--- GOAL OF THE EXERCISE ---
Among the entries below, find each line holding "html" and return it.

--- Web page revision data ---
•••••

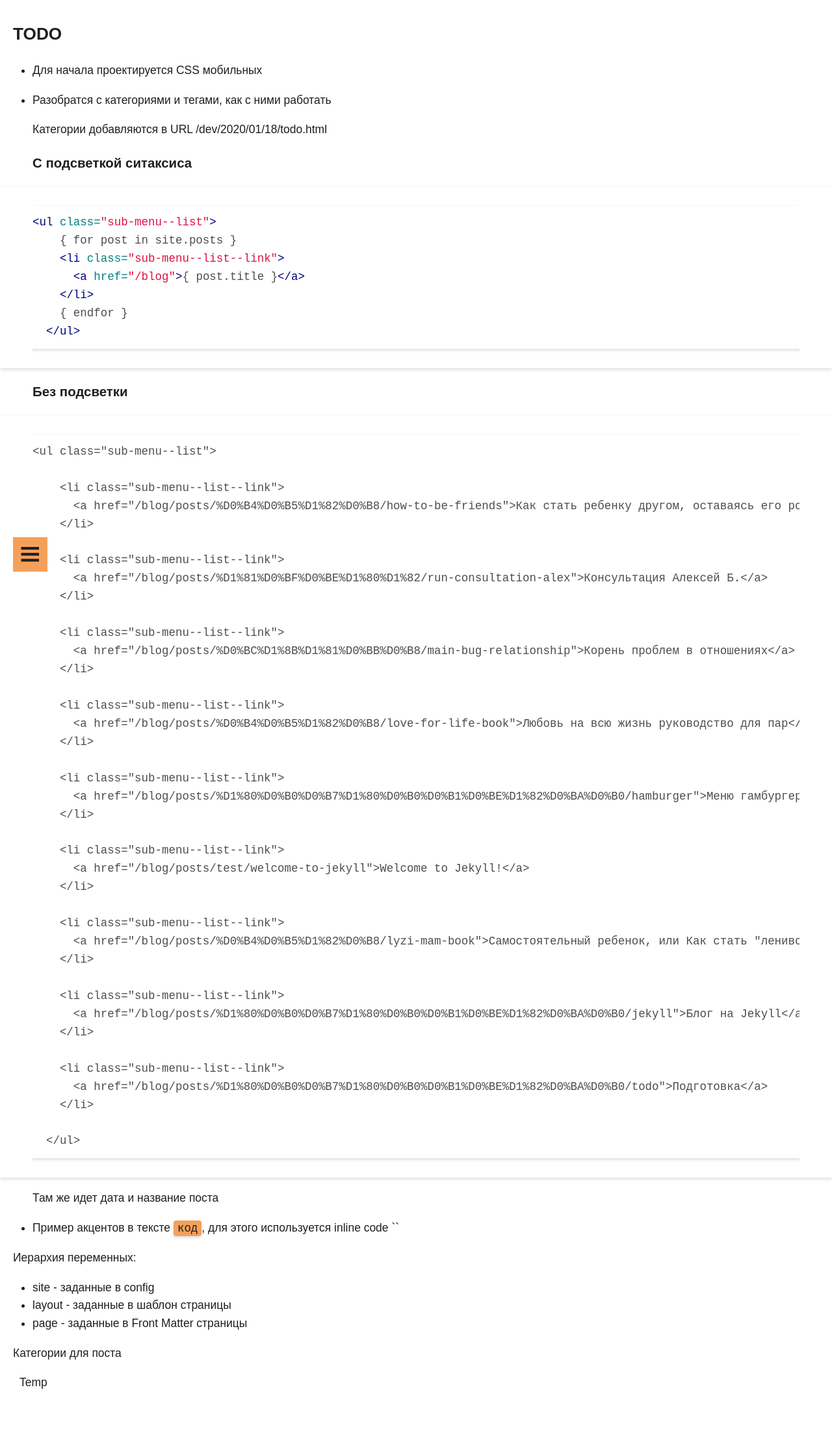
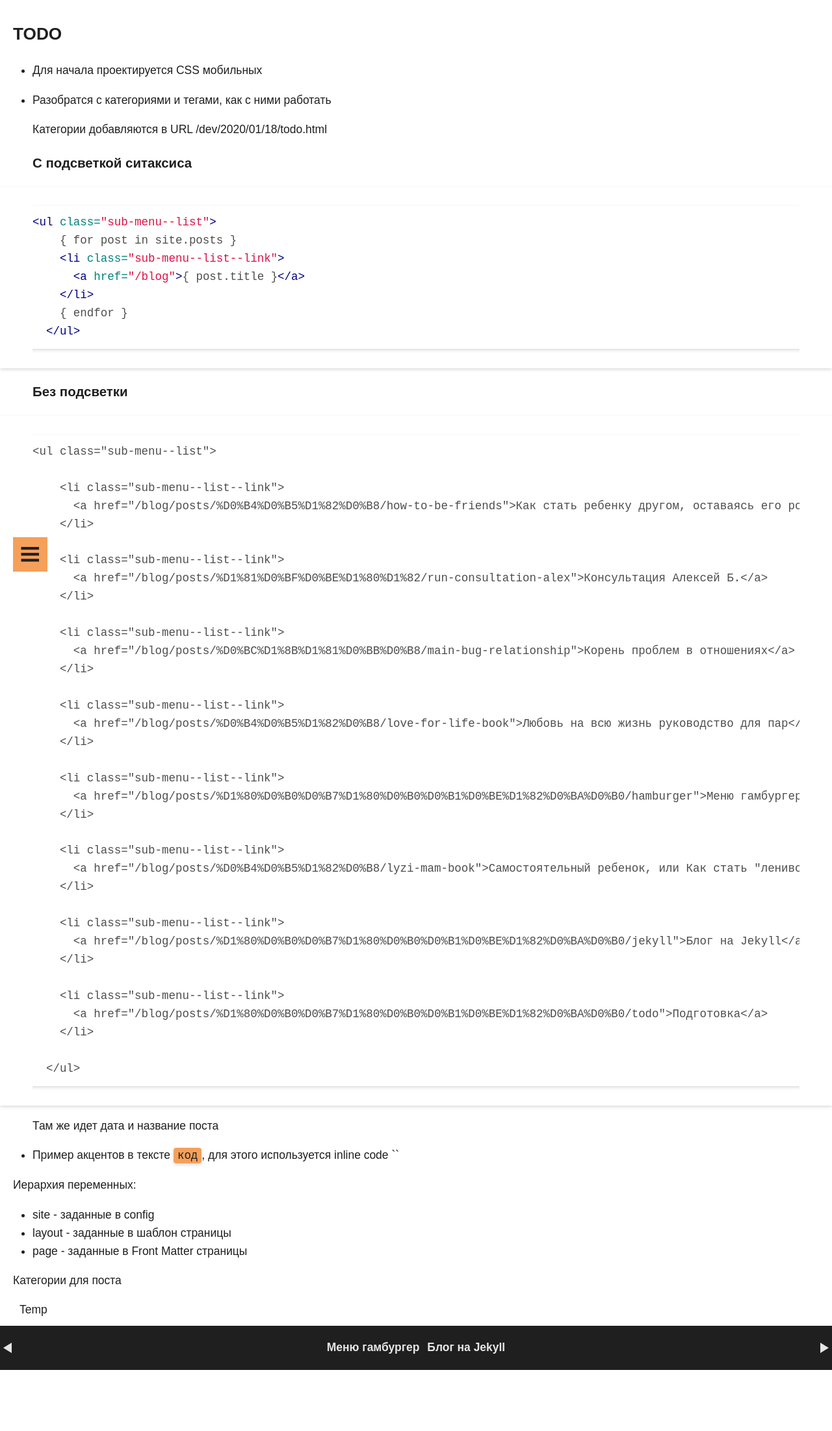
Before and after one commit to guest363/blog, a Jekyll site: the page built from _posts/2020-01-18-todo.md, in a window 1280 px wide. Shown: the whole page at 65% size. Built offline with Jekyll 4.4.1, drawn with Linux system fonts in a browser that asks for light colours; after the commit the page ends 2109 px from its top, so only the background shows below that.

Commit message:
начал делать футтер

```diff
--- a/_includes/footer.html
+++ b/_includes/footer.html
@@ -1,3 +1,11 @@
-<footer>
-
+<footer class="flex-center">
+    <div class="footer--nav">
+        {% assign posts = site.posts | where_exp:"item",
+        "item.categories contains page.categories[0]" %}
+        {% assign postsFiltred = posts | where_exp:"item",
+        "item.title != page.title" %}
+        {% assign postsFiltredLimited = postsFiltred limit:2 %}
+        <div class="footer--nav--item footer--nav--item__before"><a href="{{site.baseurl}}{{postsFiltredLimited[0].url}}">{{postsFiltredLimited[0].title}}</a></div>
+        <div class="footer--nav--item footer--nav--item__after"><a href="{{site.baseurl}}{{postsFiltredLimited[1].url}}">{{postsFiltredLimited[1].title}}</a></div>
+    </div>
 </footer>
--- a/_includes/head.html
+++ b/_includes/head.html
@@ -5,6 +5,7 @@
 <link rel="stylesheet" type="text/css" href="{{ site.baseurl }}/css/hamburger.css">
 <link rel="stylesheet" type="text/css" href="{{ site.baseurl }}/css/nav.css">
 <link rel="stylesheet" type="text/css" href="{{ site.baseurl }}/css/syntax.css">
+<link rel="stylesheet" type="text/css" href="{{ site.baseurl }}/css/footer.css">
 <meta name="viewport" content="width=device-width">
 <meta charset="utf-8">
 <meta name="description" content="Пишу о спорте, воспитании детей, программировании,
--- a/css/constants.css
+++ b/css/constants.css
@@ -12,4 +12,7 @@ html {
     --padding-list: 30px;
 
     --table--border: 1px solid #eceeef;
+    --placeholder-white-color: #e7e6e6;
+    --placeholder-white-bg-color: #6f6f6f;
+    --font-size: calc(14px + (22 - 14) * ((100vw - 300px) / (2560 - 300)));
 }
--- a/css/fonts.css
+++ b/css/fonts.css
@@ -1,7 +1,7 @@
 html {
     /* font-size: calc([minimum size] + ([maximum size] - [minimum size]) *
         ((100vw - [minimum viewport width]) / ([maximum viewport width] - [minimum viewport width]))); */
-    font-size: calc(14px + (22 - 14) * ((100vw - 300px) / (2560 - 300)));
+    font-size: var(--font-size);
     font-family: sans-serif;
     color: var(--color-black);
 }
--- /dev/null
+++ b/css/footer.css
@@ -0,0 +1,45 @@
+footer {
+    position: relative;
+    padding: 10px 0;
+    margin-top: 10px;
+    background-color: var(--color-black);
+  }
+footer a {
+    text-decoration: none;
+    color: var(--placeholder-white-color);
+    font-weight: bold;
+}
+.footer--nav{
+  display: flex;
+  flex-direction: row;
+  justify-content: center;
+  align-items: flex-start;
+}
+.footer--nav--item{
+  padding: 10px 6px;
+  display: flex;
+  align-items: center;
+  cursor: pointer;
+}
+.footer--nav--item__before::before{
+  content: "";
+  width: 0;
+  display: block;
+  height: 0;
+  border-top: calc(var(--font-size) * 0.5) solid transparent;
+  border-bottom: calc(var(--font-size) * 0.5 ) solid transparent;
+  border-right: calc(var(--font-size) * 0.8) solid var(--placeholder-white-color);
+  position: absolute;
+  left: 5px;
+}
+.footer--nav--item__after::after{
+  content: "";
+  width: 0;
+  display: block;
+  height: 0;
+  border-bottom: calc(var(--font-size) * 0.5) solid transparent;
+  border-top: calc(var(--font-size) * 0.5) solid transparent;
+  border-left: calc(var(--font-size) * 0.8) solid var(--placeholder-white-color);
+  position: absolute;
+  right: 5px;
+}
--- a/css/nav.css
+++ b/css/nav.css
@@ -79,7 +79,7 @@
     display: block;
 }
 .logo{
-    fill: var(--color-accent);
+    fill: black;
     width: 100%;
     box-sizing: border-box;
     width: 120px;
--- a/css/style.css
+++ b/css/style.css
@@ -6,15 +6,11 @@ body {
     height: 100%;
     margin: 0;
 }
-footer {
-  position: relative;
-}
 article{
     box-sizing: border-box;
     width: 100%;
     padding: 0 var(--text-side);
     min-height: 100%;
-    margin-bottom: 50px;
 }
 img {
     object-fit: contain;
@@ -68,7 +64,7 @@ code.highlighter-rouge {
 .blog {
    display: flex;
    flex-direction: column;
-   padding: 10px 0;
+   padding: 10px  0 0 0;
 }
 .tags{
     display: flex;
@@ -101,3 +97,9 @@ td {
     border-top: var(--table--border);
     padding: 10px;
 }
+.flex-center {
+    display: flex;
+    flex-direction: column;
+    justify-content: center;
+    align-items: center;
+}
```
Also changed, not shown: _posts/2020-01-18-welcome-to-jekyll.markdown (deleted, +0 -30 lines), css/grids.css (added, +8 -0 lines).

•••••

--- TASK OUTPUT ---
--- a/_includes/footer.html
+++ b/_includes/footer.html
--- a/_includes/head.html
+++ b/_includes/head.html
@@ -12,4 +12,7 @@ html {
 html {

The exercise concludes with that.